(Material for this exercise):
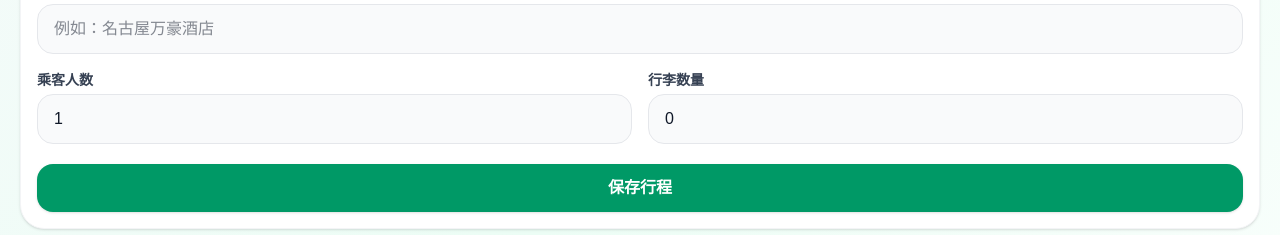
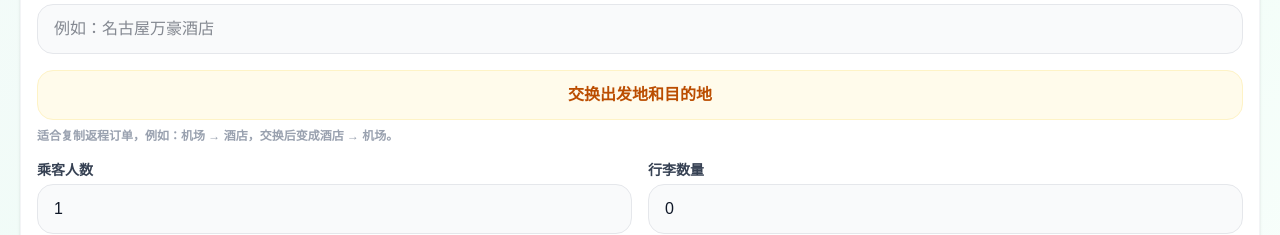
Before and after one commit to ymhwai-hub/nichishin-system, a Next.js app: page /trips in a window 1280 px wide. Shown: the part 676-911 px from the top of the page. Built offline with nearby package versions, Linux system fonts and the light colour scheme; no server answers; the database is empty.

Commit message:
行程管理加入路线交换功能

```diff
--- a/app/trips/page.tsx
+++ b/app/trips/page.tsx
@@ -608,6 +608,14 @@ const { error } = await supabase.from("trips").insert({
     setLuggageCount("0");
   }
 
+  function swapRouteLocations() {
+    const currentPickupLocation = pickupLocation;
+
+    setPickupLocation(destination);
+    setDestination(currentPickupLocation);
+    setMessage("已交换出发地和目的地，请确认行程类型、日期和时间后再保存。");
+  }
+
   function tripTimeInputValue(value: string | null) {
     if (!value) return "";
 
@@ -1069,6 +1077,20 @@ const { error } = await supabase
               />
             </div>
 
+            <div className="sm:col-span-2">
+              <button
+                type="button"
+                onClick={swapRouteLocations}
+                className="w-full rounded-2xl border border-amber-100 bg-amber-50 px-4 py-3 font-extrabold text-amber-700 transition active:scale-95"
+              >
+                交换出发地和目的地
+              </button>
+
+              <p className="mt-2 text-xs font-bold text-gray-400">
+                适合复制返程订单，例如：机场 → 酒店，交换后变成酒店 → 机场。
+              </p>
+            </div>
+
             <div>
               <label className="mb-1 block text-sm font-extrabold text-gray-700">
                 乘客人数
```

(What is required): Reproduce every line of the material above that has the string "value".

(Expected output):
   function tripTimeInputValue(value: string | null) {
     if (!value) return "";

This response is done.